BTS surveys about 1,000 households on a monthly basis on a number of issues of interest to the transportation industry. Other results from the survey show that the total number of travelers reporting transportation delays rose from 33.5 million in November 2001 to 43.6 million in March and reached 53.6 million in July 2002. Delays for personal vehicles averaged 34 million travelers for the three months surveyed, making up 72 percent of all delays, largely because much higher numbers of people use personal vehicles than other modes of transportation (Table 2). Commercial airlines accounted for 12 percent of the total delays while public transit delays accounted for 11 percent. Other modes of transportation accounted for 5 percent of the total delays.
Survey results also showed that less than 10% of U.S. residents who experienced significant transportation delays opted to cancel their trips (Figure 1).
The most frequently selected options for dealing with the delays while traveling in a personal vehicle were to change the route (46 percent) or the time (35 percent ) of the trip.

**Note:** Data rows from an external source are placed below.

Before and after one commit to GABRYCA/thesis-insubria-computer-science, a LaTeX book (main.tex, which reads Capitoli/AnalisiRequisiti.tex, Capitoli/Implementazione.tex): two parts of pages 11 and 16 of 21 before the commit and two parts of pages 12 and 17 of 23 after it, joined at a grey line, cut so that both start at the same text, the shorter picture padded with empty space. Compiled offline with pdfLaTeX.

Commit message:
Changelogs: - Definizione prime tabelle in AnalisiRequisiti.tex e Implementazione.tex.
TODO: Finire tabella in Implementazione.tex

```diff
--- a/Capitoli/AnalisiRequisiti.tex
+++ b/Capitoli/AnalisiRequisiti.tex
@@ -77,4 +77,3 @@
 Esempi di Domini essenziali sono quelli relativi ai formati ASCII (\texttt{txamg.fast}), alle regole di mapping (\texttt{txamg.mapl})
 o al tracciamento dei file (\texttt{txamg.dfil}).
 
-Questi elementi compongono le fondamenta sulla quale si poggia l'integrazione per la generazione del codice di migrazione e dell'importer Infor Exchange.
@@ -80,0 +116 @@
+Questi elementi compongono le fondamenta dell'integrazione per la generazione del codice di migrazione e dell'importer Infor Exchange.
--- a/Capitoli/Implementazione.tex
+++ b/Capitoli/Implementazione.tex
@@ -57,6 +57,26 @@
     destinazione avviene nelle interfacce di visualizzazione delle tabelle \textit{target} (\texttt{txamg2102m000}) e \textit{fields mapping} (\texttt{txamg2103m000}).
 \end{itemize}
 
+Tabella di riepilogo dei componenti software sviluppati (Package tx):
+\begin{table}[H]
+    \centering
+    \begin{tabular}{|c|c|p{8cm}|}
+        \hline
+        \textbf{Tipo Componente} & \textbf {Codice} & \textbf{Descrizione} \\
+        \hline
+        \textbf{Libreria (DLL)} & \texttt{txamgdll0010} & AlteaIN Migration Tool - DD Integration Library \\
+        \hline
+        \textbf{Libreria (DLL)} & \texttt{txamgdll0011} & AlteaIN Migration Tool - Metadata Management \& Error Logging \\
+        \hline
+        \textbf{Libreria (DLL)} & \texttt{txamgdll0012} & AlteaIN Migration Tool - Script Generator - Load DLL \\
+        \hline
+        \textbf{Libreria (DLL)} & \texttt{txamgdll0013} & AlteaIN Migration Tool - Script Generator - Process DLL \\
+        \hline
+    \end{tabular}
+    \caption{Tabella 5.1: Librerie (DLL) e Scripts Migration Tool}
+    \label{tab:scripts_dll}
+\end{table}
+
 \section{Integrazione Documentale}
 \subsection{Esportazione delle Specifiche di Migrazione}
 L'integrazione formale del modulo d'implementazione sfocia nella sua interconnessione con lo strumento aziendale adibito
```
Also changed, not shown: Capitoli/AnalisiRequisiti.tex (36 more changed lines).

Public transit passengers dealing with travel delays were most likely to change the time of their trip (41 percent) or select another mode of transportation (26 percent) while passengers traveling by commercial air were most likely to change the time of their flight (45 percent), change their route (20 percent), or postpone their trip (20 percent).
Source and Accuracy Statements

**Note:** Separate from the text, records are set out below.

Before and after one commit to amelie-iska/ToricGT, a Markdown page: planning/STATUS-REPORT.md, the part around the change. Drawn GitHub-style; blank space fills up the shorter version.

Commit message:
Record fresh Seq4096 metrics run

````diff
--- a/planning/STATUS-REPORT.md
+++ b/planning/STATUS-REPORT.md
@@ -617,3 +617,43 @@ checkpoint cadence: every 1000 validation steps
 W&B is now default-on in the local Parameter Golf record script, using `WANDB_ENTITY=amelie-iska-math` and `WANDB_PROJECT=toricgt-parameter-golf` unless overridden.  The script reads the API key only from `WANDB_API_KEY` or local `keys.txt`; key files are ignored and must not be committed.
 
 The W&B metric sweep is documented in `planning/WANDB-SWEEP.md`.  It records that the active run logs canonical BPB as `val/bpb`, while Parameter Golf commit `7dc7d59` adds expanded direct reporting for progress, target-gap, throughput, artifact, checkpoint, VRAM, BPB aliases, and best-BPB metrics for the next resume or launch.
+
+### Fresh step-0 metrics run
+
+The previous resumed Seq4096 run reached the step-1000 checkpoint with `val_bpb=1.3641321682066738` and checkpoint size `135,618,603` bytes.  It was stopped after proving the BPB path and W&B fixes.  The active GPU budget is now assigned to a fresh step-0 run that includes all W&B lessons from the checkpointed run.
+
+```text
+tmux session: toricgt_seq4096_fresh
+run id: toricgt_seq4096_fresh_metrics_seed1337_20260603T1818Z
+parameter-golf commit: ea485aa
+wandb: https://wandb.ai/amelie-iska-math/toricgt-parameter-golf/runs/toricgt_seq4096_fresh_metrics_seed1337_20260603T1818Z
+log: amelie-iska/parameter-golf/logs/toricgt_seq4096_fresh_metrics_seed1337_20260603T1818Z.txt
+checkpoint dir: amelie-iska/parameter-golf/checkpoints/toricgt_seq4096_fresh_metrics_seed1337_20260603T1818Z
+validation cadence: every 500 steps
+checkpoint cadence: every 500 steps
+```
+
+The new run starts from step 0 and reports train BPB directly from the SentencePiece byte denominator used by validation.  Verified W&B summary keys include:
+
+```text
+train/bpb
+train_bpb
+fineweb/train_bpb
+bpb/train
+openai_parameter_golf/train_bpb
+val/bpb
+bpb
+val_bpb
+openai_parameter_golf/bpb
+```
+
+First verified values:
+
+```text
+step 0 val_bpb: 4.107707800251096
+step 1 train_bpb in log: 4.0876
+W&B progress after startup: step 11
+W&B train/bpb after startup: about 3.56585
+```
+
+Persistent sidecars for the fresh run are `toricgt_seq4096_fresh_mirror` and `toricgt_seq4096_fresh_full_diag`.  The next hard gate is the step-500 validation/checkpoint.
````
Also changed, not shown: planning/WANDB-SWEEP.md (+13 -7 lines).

Data presented in this issue of OmniStats are taken from several issues of the BTS Omnibus Household Survey. Data are preliminary and are subject to change. The target population for the survey is the US non-institutionalized adult population (18 years of age or older). Results are based on a completed sample of 1000+ households that are randomly selected using a list-assisted random digit dialing (RDD) methodology. The findings summarized in this report are estimates derived from a sample survey. Sample surveys contain two major components of error-sampling and nonsampling error.
Sampling Error. Sampling error occurs because findings are based on a sample, rather than on the entire population. The total respondent pool for the Omnibus Survey is 1,000+ for an estimated sampling error of about ±3% at the 95% confidence level. Sampling error will be larger for sample subgroups (such as males or disabled persons) and for survey items that do not apply to all members of the sample (e.g. sample members who flew on a commercial airline during the 30 days prior to the survey). Standard error estimates for each Omnibus Survey item are available on the BTS website for the Omnibus Survey at http://www.bts.gov/omnibus/household/index.html. After selecting the month of interest, choose "Marginal Frequency Distributions."
Nonsampling Error. Estimates are subject to various errors during the survey process, such as data collection, response coding, transcription, and data editing errors. These errors would also occur if a complete census was conducted under the same conditions as the sample survey. Explicit measures of the effects of these errors are not available. However, stringent quality control procedures were followed during data entry and the questionnaire was reviewed and pretested in an effort to minimize nonsampling errors associated with data entry and questionnaire design. Nonresponse error is a function of both the nonresponse rate and the differences, if any, between respondents and nonrespondents